A court in Brussels has ordered that a European arrest warrant for Lluis Puig, a former minister in the autonomous government of Catalonia, may not be executed.
The announcement was reported by Puig’s lawyers, and has since been confirmed by the Brussels prosecutor’s office.
In January, a Belgian court ruled that an arrest warrant against Carles Puigdemont, the ousted former president of Catalonia, must be suspended since he enjoys immunity as an elected MEP.
This followed a ruling in December 2019 by the European Court of Justice (ECJ) in a case concerning another Catalan politician, Oriel Junqueras Vies, who was elected as member of the European Parliament in May 2019 but has been prevented by the Spanish authorities to attend the opening of the parliament.
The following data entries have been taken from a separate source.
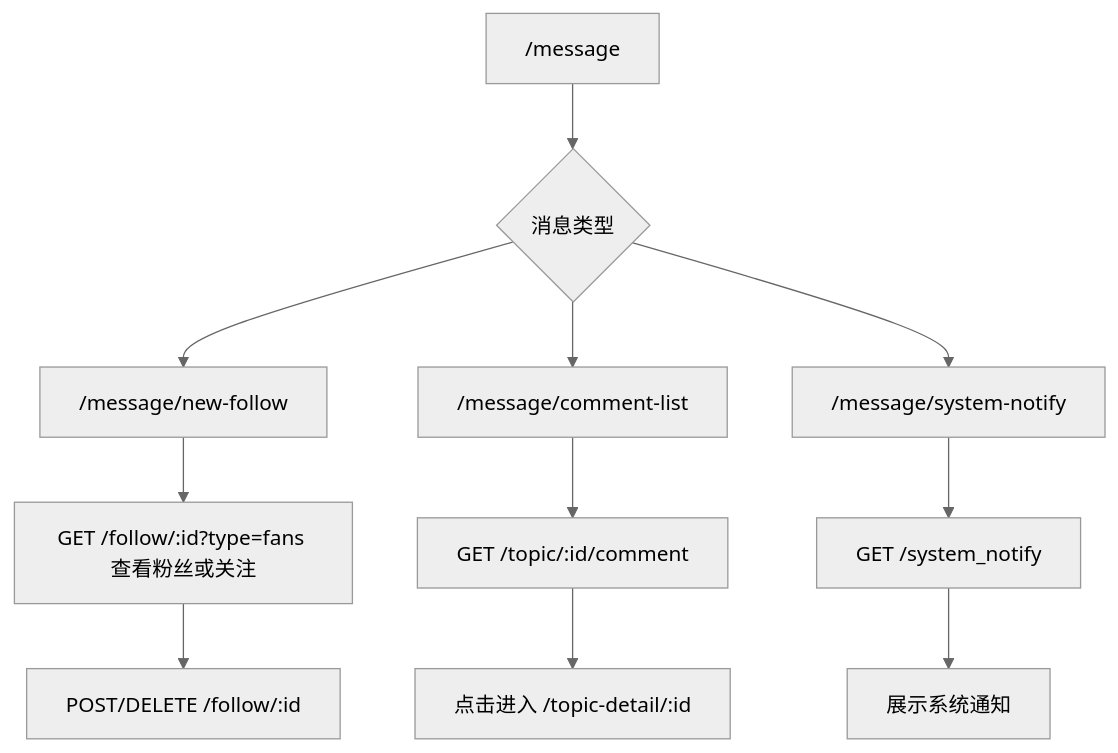
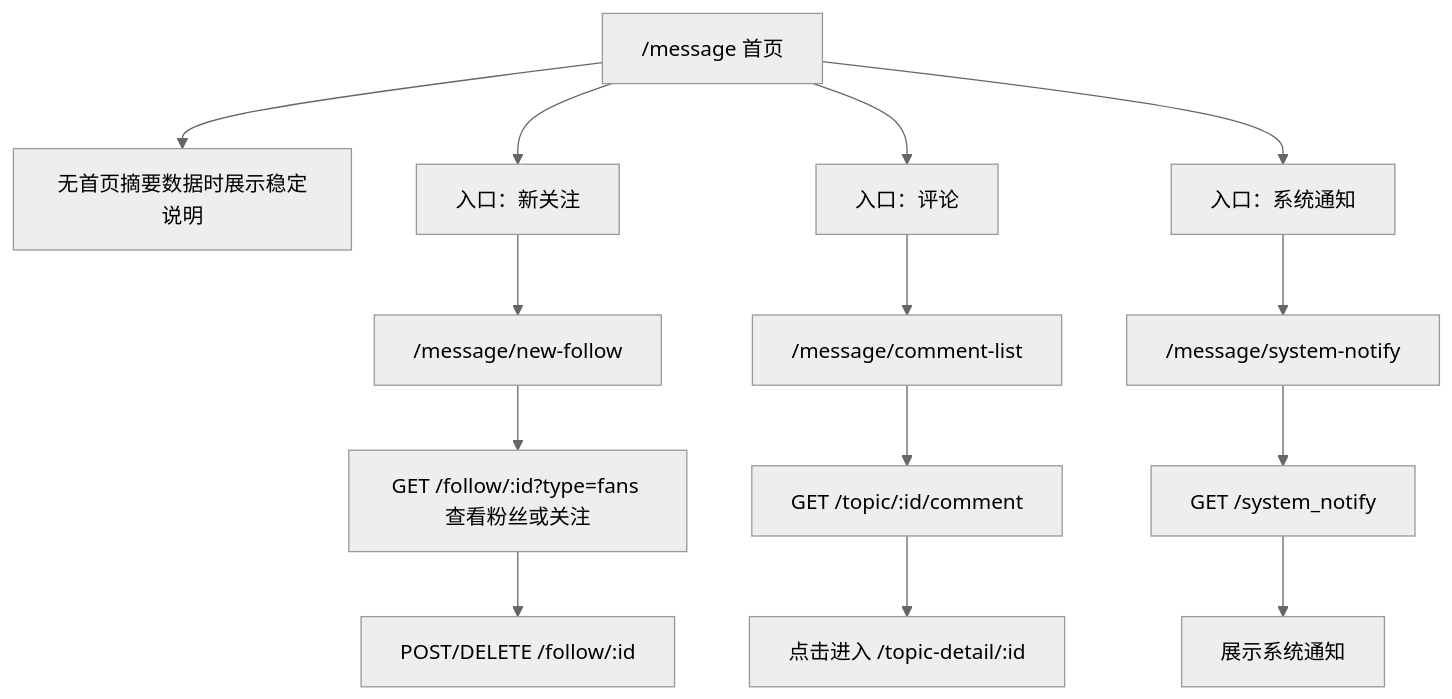
One commit to whale-wave/ww-bill-client changed diagram 11 of 12 in docs/flowcharts/feature-flows.md. Above: the diagram before and after it, drawn with Mermaid (neutral theme). The commit also changed other lines of this file and 46 other files, not shown here.

````diff
--- a/docs/flowcharts/feature-flows.md
+++ b/docs/flowcharts/feature-flows.md
@@ -290,13 +308,16 @@
 ```mermaid
 flowchart TD
-  Message["/message"] --> Type{"消息类型"}
-  Type --> NewFollow["/message/new-follow"]
+  Message["/message 首页"] --> EmptySummary["无首页摘要数据时展示稳定说明"]
+  Message --> NewFollowEntry["入口：新关注"]
+  Message --> CommentEntry["入口：评论"]
+  Message --> NotifyEntry["入口：系统通知"]
+  NewFollowEntry --> NewFollow["/message/new-follow"]
   NewFollow --> FollowList["GET /follow/:id?type=fans 查看粉丝或关注"]
   FollowList --> FollowToggle["POST/DELETE /follow/:id"]
-  Type --> CommentList["/message/comment-list"]
+  CommentEntry --> CommentList["/message/comment-list"]
   CommentList --> CommentApi["GET /topic/:id/comment"]
   CommentApi --> TopicDetail["点击进入 /topic-detail/:id"]
-  Type --> SystemNotify["/message/system-notify"]
+  NotifyEntry --> SystemNotify["/message/system-notify"]
   SystemNotify --> NotifyApi["GET /system_notify"]
   NotifyApi --> RenderNotify["展示系统通知"]
 ```
````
The Spanish national government in Madrid had issued the warrant against Lluis Puig, together with two more for Carles Puigdemont and fellow minister Toni Comin. All three were wanted for their part in the Catalan independence referendum of October 2017.
Madrid claimed the referendum was illegal because it had not been authorised by the national government. The three men have been charged with sedition, rebellion and the misuse of public funds by organising the referendum.
The three men have been residing in Belgium since the end of 2017.
The first warrant was issued against Puigdemont in October last year, followed by the two others in November. A warrant issued against former Catalan education minister Clara Ponsati was delivered to the legal authorities in Scotland, where she is head of the school of economics and finance at the university of St Andrews.
Just hours before the arrest warrants were announced, the Spanish Supreme Court had handed down sentences of nine to 13 years for nine other members of the Catalan government.
The Brussels prosecutor’s office, which had applied for the execution of the warrant against Puig, explained that the court had considered the office that issued the warrants was not competent to do so.
Puig’s lawyers had argued that only a Catalan court could try him, and not the Supreme Court, as would happen if the warrants were executed.
The court has upheld that point of view. The prosecutor’s office is now considering whether to appeal the judgement.